“We need every voice:” School food advocacy beyond the $1 billion question

March 09, 2010

by Mark Bishop

Ann Cooper got it right on when she wrote this in the Washington Post the other day:

The
administration has proposed an additional $1 billion per year for child
nutrition in its fiscal 2011 budget. At first blush, given the state of
the economy and the president's call for a three-year freeze on
discretionary spending, this might seem like a win… But the truth is
that $1 billion is a far cry from what's needed to get good food into
schools. In fact, $1 billion for child nutrition per year translates to
mere pennies for every school lunch. That's not even what it costs me
to put a fresh apple on each lunch tray.

The truth is
that this $1 billion per year increase is the largest increase in
history of the child nutrition programs.

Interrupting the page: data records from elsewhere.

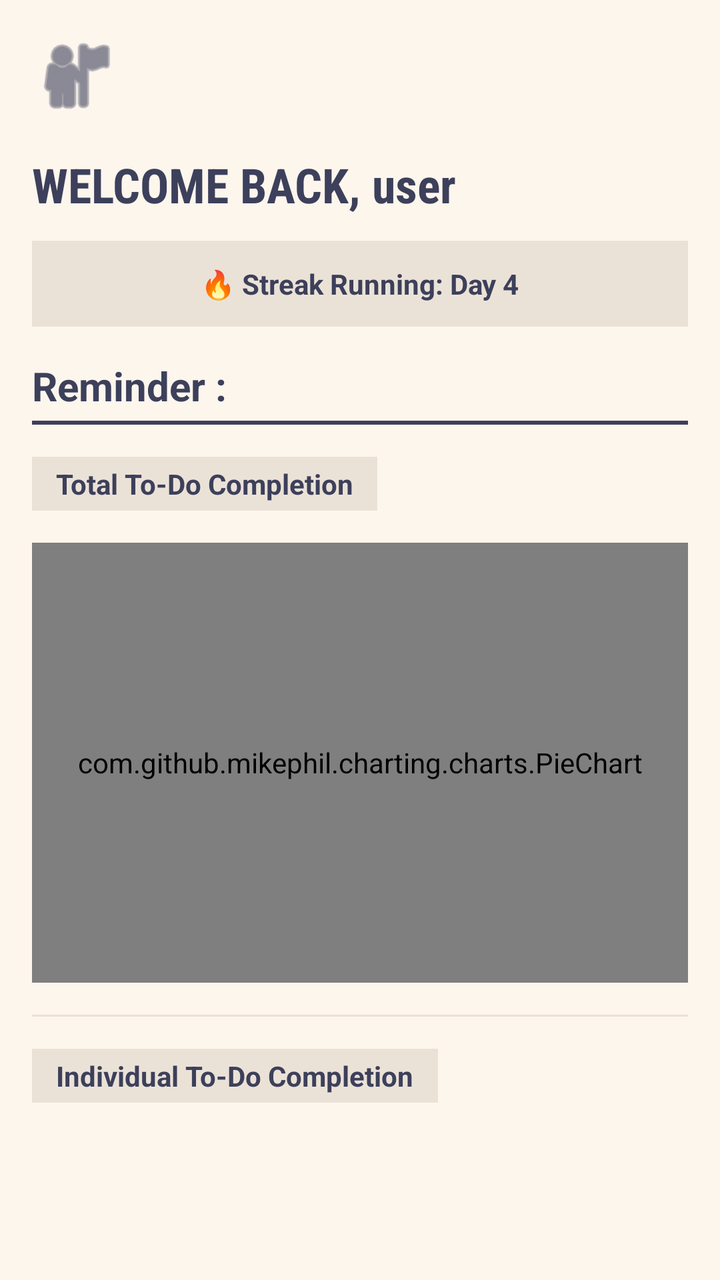
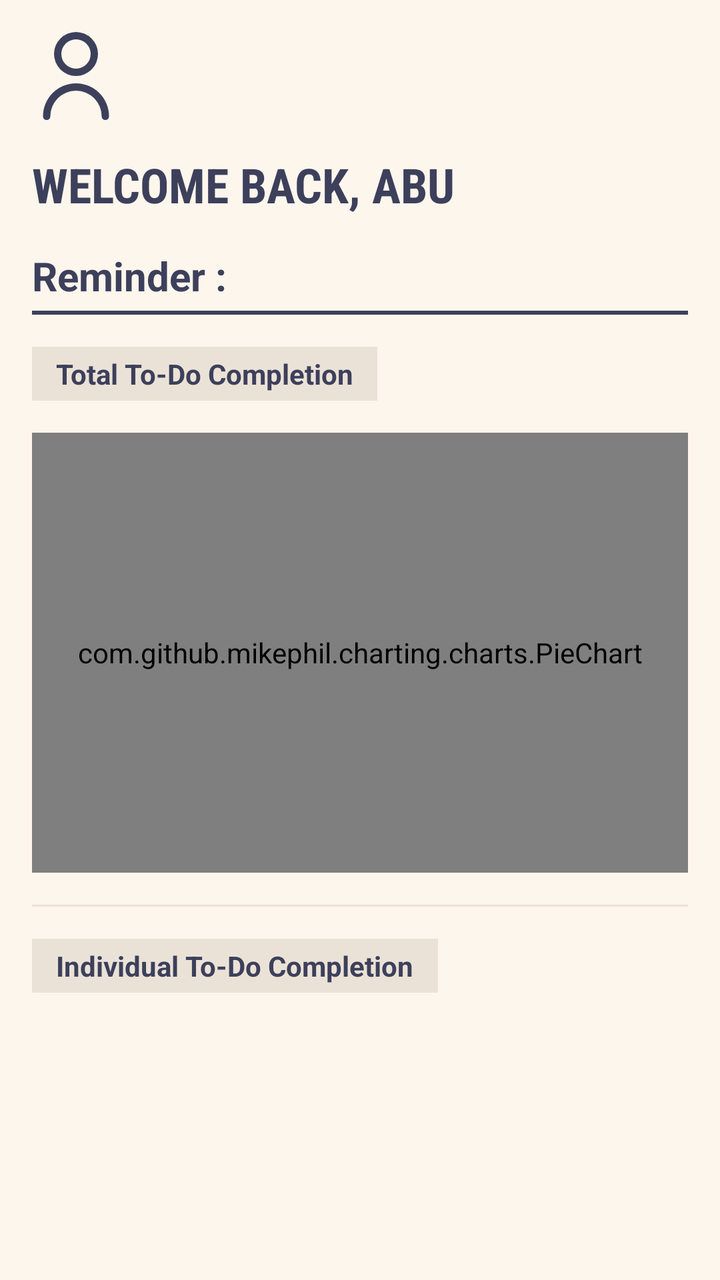

Compare the two renders of this Android layout. The source of the first and the diff that turns it into the second are given below.
<!-- AndroidManifest.xml: application theme Theme.ProjectStudyBuddy1 -->
<!-- res/layout/fragment_dashboard.xml -->
<?xml version="1.0" encoding="utf-8"?>
<androidx.core.widget.NestedScrollView xmlns:android="http://schemas.android.com/apk/res/android"
    xmlns:app="http://schemas.android.com/apk/res-auto"
    xmlns:tools="http://schemas.android.com/tools"
    android:layout_width="match_parent"
    android:layout_height="match_parent"
    android:background="@color/bg_cream"
    android:fillViewport="true">

    <androidx.constraintlayout.widget.ConstraintLayout
        android:layout_width="match_parent"
        android:layout_height="wrap_content"
        android:padding="16dp">

        <ImageView
            android:id="@+id/ivDashboardAvatar"
            android:layout_width="44dp"
            android:layout_height="44dp"
            android:src="@android:drawable/ic_menu_myplaces"
            app:tint="@color/text_dark"
            app:layout_constraintTop_toTopOf="parent"
            app:layout_constraintStart_toStartOf="parent"
            android:contentDescription="Avatar"
            tools:ignore="HardcodedText" />

        <TextView
            android:id="@+id/tvWelcomeUserHeader"
            android:layout_width="wrap_content"
            android:layout_height="wrap_content"
            android:layout_marginTop="16dp"
            android:text="WELCOME BACK, user"
            android:textSize="24sp"
            android:textStyle="bold"
            android:textColor="@color/text_dark"
            android:fontFamily="sans-serif-condensed"
            app:layout_constraintTop_toBottomOf="@id/ivDashboardAvatar"
            app:layout_constraintStart_toStartOf="parent"
            tools:ignore="HardcodedText" />

        <LinearLayout
            android:id="@+id/layoutDashboardStreakContainer"
            android:layout_width="match_parent"
            android:layout_height="wrap_content"
            android:orientation="horizontal"
            android:gravity="center"
            android:background="@color/divider_gray"
            android:padding="12dp"
            android:layout_marginTop="12dp"
            app:layout_constraintTop_toBottomOf="@id/tvWelcomeUserHeader">

            <TextView
                android:id="@+id/tvStreakCountLabel"
                android:layout_width="wrap_content"
                android:layout_height="wrap_content"
                android:text="🔥 Streak Running: Day 4"
                android:textColor="@color/text_dark"
                android:textStyle="bold"
                android:textSize="14sp"
                tools:ignore="HardcodedText" />
        </LinearLayout>

        <TextView
            android:id="@+id/tvReminderSectionLabel"
            android:layout_width="wrap_content"
            android:layout_height="wrap_content"
            android:layout_marginTop="16dp"
            android:text="Reminder :"
            android:textSize="20sp"
            android:textStyle="bold"
            android:textColor="@color/text_dark"
            app:layout_constraintTop_toBottomOf="@id/layoutDashboardStreakContainer"
            app:layout_constraintStart_toStartOf="parent"
            tools:ignore="HardcodedText" />

        <View
            android:id="@+id/reminderDividerLine"
            android:layout_width="match_parent"
            android:layout_height="2dp"
            android:background="@color/text_dark"
            android:layout_marginTop="4dp"
            app:layout_constraintTop_toBottomOf="@id/tvReminderSectionLabel" />

        <TextView
            android:id="@+id/tvTotalChartHeaderBox"
            android:layout_width="wrap_content"
            android:layout_height="wrap_content"
            android:layout_marginTop="16dp"
            android:background="@color/divider_gray"
            android:paddingHorizontal="12dp"
            android:paddingVertical="4dp"
            android:text="Total To-Do Completion"
            android:textColor="@color/text_dark"
            android:textStyle="bold"
            android:textSize="14sp"
            app:layout_constraintTop_toBottomOf="@id/reminderDividerLine"
            app:layout_constraintStart_toStartOf="parent"
            tools:ignore="HardcodedText" />

        <com.github.mikephil.charting.charts.PieChart
            android:id="@+id/todoPieChart"
            android:layout_width="match_parent"
            android:layout_height="220dp"
            android:layout_marginTop="16dp"
            app:layout_constraintTop_toBottomOf="@id/tvTotalChartHeaderBox"
            app:layout_constraintStart_toStartOf="parent"
            app:layout_constraintEnd_toEndOf="parent" />

        <View
            android:id="@+id/chartDividerLine"
            android:layout_width="match_parent"
            android:layout_height="1dp"
            android:background="@color/divider_gray"
            android:layout_marginTop="16dp"
            app:layout_constraintTop_toBottomOf="@id/todoPieChart" />

        <TextView
            android:id="@+id/tvIndividualListHeaderBox"
            android:layout_width="wrap_content"
            android:layout_height="wrap_content"
            android:layout_marginTop="16dp"
            android:background="@color/divider_gray"
            android:paddingHorizontal="12dp"
            android:paddingVertical="4dp"
            android:text="Individual To-Do Completion"
            android:textColor="@color/text_dark"
            android:textStyle="bold"
            android:textSize="14sp"
            app:layout_constraintTop_toBottomOf="@id/chartDividerLine"
            app:layout_constraintStart_toStartOf="parent"
            tools:ignore="HardcodedText" />

        <androidx.recyclerview.widget.RecyclerView
            android:id="@+id/rvMasterTasks"
            android:layout_width="match_parent"
            android:layout_height="wrap_content"
            android:layout_marginTop="12dp"
            android:nestedScrollingEnabled="false"
            app:layout_constraintTop_toBottomOf="@id/tvIndividualListHeaderBox"
            app:layout_constraintBottom_toBottomOf="parent" />

    </androidx.constraintlayout.widget.ConstraintLayout>
</androidx.core.widget.NestedScrollView>
<!-- resources referenced by this layout -->
<resources>
  <color name="bg_cream">#FDF6ED</color>
  <color name="divider_gray">#EBE2D7</color>
  <color name="text_dark">#3D405B</color>
  <style name="Theme.ProjectStudyBuddy1" parent="Theme.Material3.DayNight.NoActionBar">
          <item name="colorPrimary">@color/accent_brown</item>
          <item name="colorPrimaryDark">@color/accent_brown</item>
          <item name="colorAccent">@color/accent_orange</item>
  
          <item name="android:windowBackground">@color/bg_cream</item>
          <item name="android:colorBackground">@color/bg_cream</item>
  
          <item name="android:statusBarColor">@color/bg_cream</item>
          <item name="android:windowLightStatusBar">true</item>
  
          <item name="colorSurface">@color/card_white</item>
          <item name="colorOnSurface">@color/text_dark</item>
      </style>
  <color name="accent_brown">#7D5A44</color>
  <color name="accent_orange">#E07A5F</color>
  <color name="card_white">#FFFFFF</color>
</resources>

<!-- the commit's change to res/layout/fragment_dashboard.xml (unified diff, before → after) -->
@@ -16,7 +16,7 @@
             android:id="@+id/ivDashboardAvatar"
             android:layout_width="44dp"
             android:layout_height="44dp"
-            android:src="@android:drawable/ic_menu_myplaces"
+            android:src="@drawable/ic_profile"
             app:tint="@color/text_dark"
             app:layout_constraintTop_toTopOf="parent"
             app:layout_constraintStart_toStartOf="parent"
@@ -28,7 +28,7 @@
             android:layout_width="wrap_content"
             android:layout_height="wrap_content"
             android:layout_marginTop="16dp"
-            android:text="WELCOME BACK, user"
+            android:text="WELCOME BACK, ABU"
             android:textSize="24sp"
             android:textStyle="bold"
             android:textColor="@color/text_dark"
@@ -36,28 +36,6 @@
             app:layout_constraintTop_toBottomOf="@id/ivDashboardAvatar"
             app:layout_constraintStart_toStartOf="parent"
             tools:ignore="HardcodedText" />
-
-        <LinearLayout
-            android:id="@+id/layoutDashboardStreakContainer"
-            android:layout_width="match_parent"
-            android:layout_height="wrap_content"
-            android:orientation="horizontal"
-            android:gravity="center"
-            android:background="@color/divider_gray"
-            android:padding="12dp"
-            android:layout_marginTop="12dp"
-            app:layout_constraintTop_toBottomOf="@id/tvWelcomeUserHeader">
-
-            <TextView
-                android:id="@+id/tvStreakCountLabel"
-                android:layout_width="wrap_content"
-                android:layout_height="wrap_content"
-                android:text="🔥 Streak Running: Day 4"
-                android:textColor="@color/text_dark"
-                android:textStyle="bold"
-                android:textSize="14sp"
-                tools:ignore="HardcodedText" />
-        </LinearLayout>
 
         <TextView
             android:id="@+id/tvReminderSectionLabel"
@@ -68,7 +46,7 @@
             android:textSize="20sp"
             android:textStyle="bold"
             android:textColor="@color/text_dark"
-            app:layout_constraintTop_toBottomOf="@id/layoutDashboardStreakContainer"
+            app:layout_constraintTop_toBottomOf="@id/tvWelcomeUserHeader"
             app:layout_constraintStart_toStartOf="parent"
             tools:ignore="HardcodedText" />
 
<!-- resource entries referenced after the edit -->
@@ -3,6 +3,19 @@
   <color name="bg_cream">#FDF6ED</color>
   <color name="divider_gray">#EBE2D7</color>
   <color name="text_dark">#3D405B</color>
+  <!-- drawable ic_profile (drawable) -->
+  <vector xmlns:android="http://schemas.android.com/apk/res/android"
+      android:width="512dp"
+      android:height="512dp"
+      android:viewportWidth="24"
+      android:viewportHeight="24">
+    <path
+        android:fillColor="#FF000000"
+        android:pathData="M12,12A6,6 0,1 0,6 6,6.006 6.006,0 0,0 12,12ZM12,2A4,4 0,1 1,8 6,4 4,0 0,1 12,2Z"/>
+    <path
+        android:fillColor="#FF000000"
+        android:pathData="M12,14a9.01,9.01 0,0 0,-9 9,1 1,0 0,0 2,0 7,7 0,0 1,14 0,1 1,0 0,0 2,0A9.01,9.01 0,0 0,12 14Z"/>
+  </vector>
   <style name="Theme.ProjectStudyBuddy1" parent="Theme.Material3.DayNight.NoActionBar">
           <item name="colorPrimary">@color/accent_brown</item>
           <item name="colorPrimaryDark">@color/accent_brown</item>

This is a huge step forward.
But we need to see this as the floor for our efforts, not a ceiling. 

In the weeks since President Obama released his proposed budget, we've seen the school food advocacy community align along two different responses:

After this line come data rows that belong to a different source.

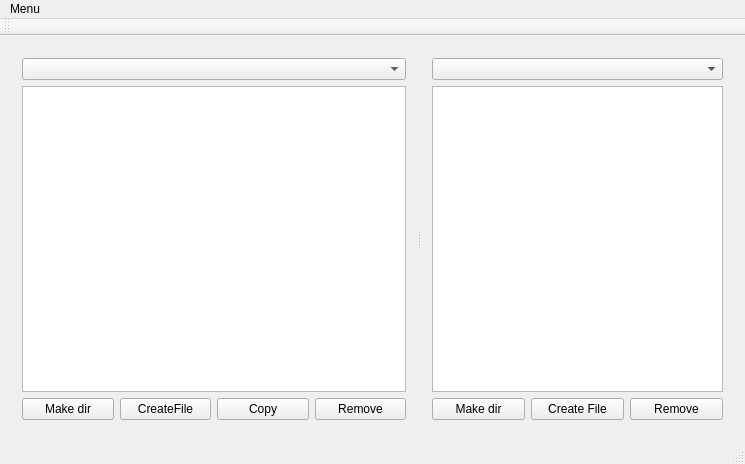
fiterV/FileManagerQT, file mainwindow.ui: the form before one commit.
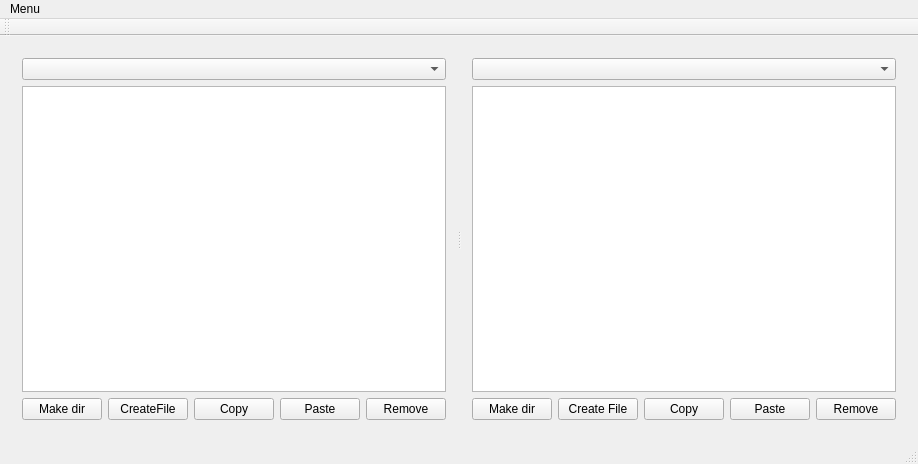
The form after the commit.

```diff
--- a/mainwindow.ui
+++ b/mainwindow.ui
@@ -113,6 +113,13 @@
             </property>
            </widget>
           </item>
+          <item>
+           <widget class="QPushButton" name="pasteLeft">
+            <property name="text">
+             <string>Paste</string>
+            </property>
+           </widget>
+          </item>
           <item>
            <widget class="QPushButton" name="rmLeft">
             <property name="text">
@@ -171,6 +178,20 @@
             </property>
            </widget>
           </item>
+          <item>
+           <widget class="QPushButton" name="copyRight">
+            <property name="text">
+             <string>Copy</string>
+            </property>
+           </widget>
+          </item>
+          <item>
+           <widget class="QPushButton" name="pasteRight">
+            <property name="text">
+             <string>Paste</string>
+            </property>
+           </widget>
+          </item>
           <item>
            <widget class="QPushButton" name="rmRight">
             <property name="text">
```
Left out of the diff: 2 changed lines with no effect on the pictures.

The
first side clearly sees that the $1 billion is not enough. According to
the School Nutrition Association, schools are already losing an average
of 35 cents for every meal they serve due to increases in food and
overhead costs. So this side points out that increasing the funding by
$1 billion may only cover ten to twenty cents of this existing
shortfall for many schools. In some schools this money could truly mean
the difference between serving whole grains or not, between additional
fresh fruit or not — but in many schools it could only be the
difference between a school losing more money or losing less money.
While this is very important, it's not the school food revolution that will create the far-reaching change we need.

The
second side emphasizes that $1 billion is the largest increase ever
proposed for this program and that schools desperately need this
funding, even if it's not adequate to make sweeping reforms to the food
program. This side sees the need to hunker down to make sure we get at
least what's currently proposed in the budget. In this economy,
competition for every penny in Congress is fierce. We need to defend
every dollar that gets allocated for school nutrition programs. And
there is a concern that fighting for more would mean taking energy and
resources away from the current effort to find at least the $1 billion
for the proposed budget. 

So what do to? Should we defend
the proposed increase or advocate for the higher amount that we believe
schools really need? Does asking for more than $1 billion put all the
funding at risk, or does it give you a better chance of ensuring that
schools get at least that much?

The reality is that
right now, sides don't matter. We need every voice from every corner of
the school community to speak up for more money and better food.

If
you believe in voicing support for the proposed $1 billion, contact
your legislators
. If you believe in asking for $5 billion, contact your
legislators
.

We need every voice asking our legislators for
increased funding for good food in schools. Ask for $5 billion, ask for
$1 billion, ask for $1 per meal. Right now, the specifics matter less
than the fact that you are telling Congress that school food funding
must be a priority. We need our elected officials and administration
staffers looking at budgets to find every dollar that can be allocated
to children's health.

We need our legislators to hear voice
after voice speaking up to say that child nutrition is important. Our
elected leaders need to know that school food is a priority for the
people they represent.

This is the moment to ask. So pick up
the phone, send a letter, and let Congress know that increased funding
for better school food  is an investment in our health, in our food
system, and in our future. You have to decide how much that is worth.

As we work to raise awareness, we need Congress to raise the money. So first things first: now's the time to raise your voice.